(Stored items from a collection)

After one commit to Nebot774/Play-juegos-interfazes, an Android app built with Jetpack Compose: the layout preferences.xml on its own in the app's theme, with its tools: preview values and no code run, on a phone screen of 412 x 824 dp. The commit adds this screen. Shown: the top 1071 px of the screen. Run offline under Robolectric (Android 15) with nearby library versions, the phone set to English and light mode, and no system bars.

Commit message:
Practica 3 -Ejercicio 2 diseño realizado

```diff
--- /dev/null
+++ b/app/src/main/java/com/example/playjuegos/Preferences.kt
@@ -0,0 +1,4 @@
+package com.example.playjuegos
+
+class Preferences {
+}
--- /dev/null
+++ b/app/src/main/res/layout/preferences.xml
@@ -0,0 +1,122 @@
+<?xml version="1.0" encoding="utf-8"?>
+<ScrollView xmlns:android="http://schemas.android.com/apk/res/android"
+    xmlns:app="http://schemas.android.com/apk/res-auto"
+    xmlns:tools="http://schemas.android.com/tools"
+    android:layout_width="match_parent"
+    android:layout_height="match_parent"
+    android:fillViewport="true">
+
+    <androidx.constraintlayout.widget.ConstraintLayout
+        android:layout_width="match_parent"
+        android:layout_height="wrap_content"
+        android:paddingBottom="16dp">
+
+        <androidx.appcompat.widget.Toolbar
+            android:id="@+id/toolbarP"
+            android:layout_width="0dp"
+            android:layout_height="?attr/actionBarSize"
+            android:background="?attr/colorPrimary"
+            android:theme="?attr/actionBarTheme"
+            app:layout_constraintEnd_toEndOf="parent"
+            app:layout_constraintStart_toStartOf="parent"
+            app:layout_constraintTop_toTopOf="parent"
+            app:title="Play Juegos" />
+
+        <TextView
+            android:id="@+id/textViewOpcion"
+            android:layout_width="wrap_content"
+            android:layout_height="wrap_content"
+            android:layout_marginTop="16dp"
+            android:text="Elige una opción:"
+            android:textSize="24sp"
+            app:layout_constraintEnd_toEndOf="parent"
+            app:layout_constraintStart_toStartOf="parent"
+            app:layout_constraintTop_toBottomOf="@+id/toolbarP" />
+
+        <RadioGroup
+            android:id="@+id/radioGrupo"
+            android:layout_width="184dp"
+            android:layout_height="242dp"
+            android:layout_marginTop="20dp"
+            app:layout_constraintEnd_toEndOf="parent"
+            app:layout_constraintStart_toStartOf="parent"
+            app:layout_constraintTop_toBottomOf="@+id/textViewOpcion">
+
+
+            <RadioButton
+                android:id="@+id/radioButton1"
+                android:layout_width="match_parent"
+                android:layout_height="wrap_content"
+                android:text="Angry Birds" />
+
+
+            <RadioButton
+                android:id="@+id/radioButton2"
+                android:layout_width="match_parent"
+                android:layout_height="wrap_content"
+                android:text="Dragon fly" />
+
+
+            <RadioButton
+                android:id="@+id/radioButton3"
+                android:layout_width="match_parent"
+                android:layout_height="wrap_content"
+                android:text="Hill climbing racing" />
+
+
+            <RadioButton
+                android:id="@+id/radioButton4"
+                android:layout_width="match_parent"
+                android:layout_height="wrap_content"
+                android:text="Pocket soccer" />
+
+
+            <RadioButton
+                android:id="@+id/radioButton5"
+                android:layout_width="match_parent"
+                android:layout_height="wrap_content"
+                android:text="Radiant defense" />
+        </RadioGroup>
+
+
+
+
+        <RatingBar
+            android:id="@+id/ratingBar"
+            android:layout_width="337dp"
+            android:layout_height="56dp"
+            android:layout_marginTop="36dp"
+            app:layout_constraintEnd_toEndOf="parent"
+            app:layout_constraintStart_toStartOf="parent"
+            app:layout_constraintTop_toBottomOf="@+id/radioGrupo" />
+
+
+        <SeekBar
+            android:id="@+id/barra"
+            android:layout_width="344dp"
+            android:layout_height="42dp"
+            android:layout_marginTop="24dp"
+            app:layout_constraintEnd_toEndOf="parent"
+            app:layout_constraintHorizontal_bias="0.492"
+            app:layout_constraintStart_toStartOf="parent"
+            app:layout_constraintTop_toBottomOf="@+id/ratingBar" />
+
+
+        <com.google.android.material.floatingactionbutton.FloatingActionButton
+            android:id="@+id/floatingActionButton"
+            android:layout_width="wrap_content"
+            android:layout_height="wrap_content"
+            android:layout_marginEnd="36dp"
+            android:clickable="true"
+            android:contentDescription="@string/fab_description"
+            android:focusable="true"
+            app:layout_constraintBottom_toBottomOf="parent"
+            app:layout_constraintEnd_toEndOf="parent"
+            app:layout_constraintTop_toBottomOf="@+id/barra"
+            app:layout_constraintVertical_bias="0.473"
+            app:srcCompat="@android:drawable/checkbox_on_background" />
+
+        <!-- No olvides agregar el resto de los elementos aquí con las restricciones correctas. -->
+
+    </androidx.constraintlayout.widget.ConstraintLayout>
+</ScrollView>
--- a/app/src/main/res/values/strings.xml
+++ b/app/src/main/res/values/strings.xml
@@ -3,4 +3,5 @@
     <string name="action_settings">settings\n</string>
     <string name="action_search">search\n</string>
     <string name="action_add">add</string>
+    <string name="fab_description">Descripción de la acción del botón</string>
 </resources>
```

## Task statement
Could you reproduce all the records exactly?

## Answer space
After one commit to Nebot774/Play-juegos-interfazes, an Android app built with Jetpack Compose: the layout preferences.xml on its own in the app's theme, with its tools: preview values and no code run, on a phone screen of 412 x 824 dp. The commit adds this screen. Shown: the top 1071 px of the screen. Run offline under Robolectric (Android 15) with nearby library versions, the phone set to English and light mode, and no system bars.

Commit message:
Practica 3 -Ejercicio 2 diseño realizado

```diff
--- /dev/null
+++ b/app/src/main/java/com/example/playjuegos/Preferences.kt
@@ -0,0 +1,4 @@
+package com.example.playjuegos
+
+class Preferences {
+}
--- /dev/null
+++ b/app/src/main/res/layout/preferences.xml
@@ -0,0 +1,122 @@
+<?xml version="1.0" encoding="utf-8"?>
+<ScrollView xmlns:android="http://schemas.android.com/apk/res/android"
+    xmlns:app="http://schemas.android.com/apk/res-auto"
+    xmlns:tools="http://schemas.android.com/tools"
+    android:layout_width="match_parent"
+    android:layout_height="match_parent"
+    android:fillViewport="true">
+
+    <androidx.constraintlayout.widget.ConstraintLayout
+        android:layout_width="match_parent"
+        android:layout_height="wrap_content"
+        android:paddingBottom="16dp">
+
+        <androidx.appcompat.widget.Toolbar
+            android:id="@+id/toolbarP"
+            android:layout_width="0dp"
+            android:layout_height="?attr/actionBarSize"
+            android:background="?attr/colorPrimary"
+            android:theme="?attr/actionBarTheme"
+            app:layout_constraintEnd_toEndOf="parent"
+            app:layout_constraintStart_toStartOf="parent"
+            app:layout_constraintTop_toTopOf="parent"
+            app:title="Play Juegos" />
+
+        <TextView
+            android:id="@+id/textViewOpcion"
+            android:layout_width="wrap_content"
+            android:layout_height="wrap_content"
+            android:layout_marginTop="16dp"
+            android:text="Elige una opción:"
+            android:textSize="24sp"
+            app:layout_constraintEnd_toEndOf="parent"
+            app:layout_constraintStart_toStartOf="parent"
+            app:layout_constraintTop_toBottomOf="@+id/toolbarP" />
+
+        <RadioGroup
+            android:id="@+id/radioGrupo"
+            android:layout_width="184dp"
+            android:layout_height="242dp"
+            android:layout_marginTop="20dp"
+            app:layout_constraintEnd_toEndOf="parent"
+            app:layout_constraintStart_toStartOf="parent"
+            app:layout_constraintTop_toBottomOf="@+id/textViewOpcion">
+
+
+            <RadioButton
+                android:id="@+id/radioButton1"
+                android:layout_width="match_parent"
+                android:layout_height="wrap_content"
+                android:text="Angry Birds" />
+
+
+            <RadioButton
+                android:id="@+id/radioButton2"
+                android:layout_width="match_parent"
+                android:layout_height="wrap_content"
+                android:text="Dragon fly" />
+
+
+            <RadioButton
+                android:id="@+id/radioButton3"
+                android:layout_width="match_parent"
+                android:layout_height="wrap_content"
+                android:text="Hill climbing racing" />
+
+
+            <RadioButton
+                android:id="@+id/radioButton4"
+                android:layout_width="match_parent"
+                android:layout_height="wrap_content"
+                android:text="Pocket soccer" />
+
+
+            <RadioButton
+                android:id="@+id/radioButton5"
+                android:layout_width="match_parent"
+                android:layout_height="wrap_content"
+                android:text="Radiant defense" />
+        </RadioGroup>
+
+
+
+
+        <RatingBar
+            android:id="@+id/ratingBar"
+            android:layout_width="337dp"
+            android:layout_height="56dp"
+            android:layout_marginTop="36dp"
+            app:layout_constraintEnd_toEndOf="parent"
+            app:layout_constraintStart_toStartOf="parent"
+            app:layout_constraintTop_toBottomOf="@+id/radioGrupo" />
+
+
+        <SeekBar
+            android:id="@+id/barra"
+            android:layout_width="344dp"
+            android:layout_height="42dp"
+            android:layout_marginTop="24dp"
+            app:layout_constraintEnd_toEndOf="parent"
+            app:layout_constraintHorizontal_bias="0.492"
+            app:layout_constraintStart_toStartOf="parent"
+            app:layout_constraintTop_toBottomOf="@+id/ratingBar" />
+
+
+        <com.google.android.material.floatingactionbutton.FloatingActionButton
+            android:id="@+id/floatingActionButton"
+            android:layout_width="wrap_content"
+            android:layout_height="wrap_content"
+            android:layout_marginEnd="36dp"
+            android:clickable="true"
+            android:contentDescription="@string/fab_description"
+            android:focusable="true"
+            app:layout_constraintBottom_toBottomOf="parent"
+            app:layout_constraintEnd_toEndOf="parent"
+            app:layout_constraintTop_toBottomOf="@+id/barra"
+            app:layout_constraintVertical_bias="0.473"
+            app:srcCompat="@android:drawable/checkbox_on_background" />
+
+        <!-- No olvides agregar el resto de los elementos aquí con las restricciones correctas. -->
+
+    </androidx.constraintlayout.widget.ConstraintLayout>
+</ScrollView>
--- a/app/src/main/res/values/strings.xml
+++ b/app/src/main/res/values/strings.xml
@@ -3,4 +3,5 @@
     <string name="action_settings">settings\n</string>
     <string name="action_search">search\n</string>
     <string name="action_add">add</string>
+    <string name="fab_description">Descripción de la acción del botón</string>
 </resources>
```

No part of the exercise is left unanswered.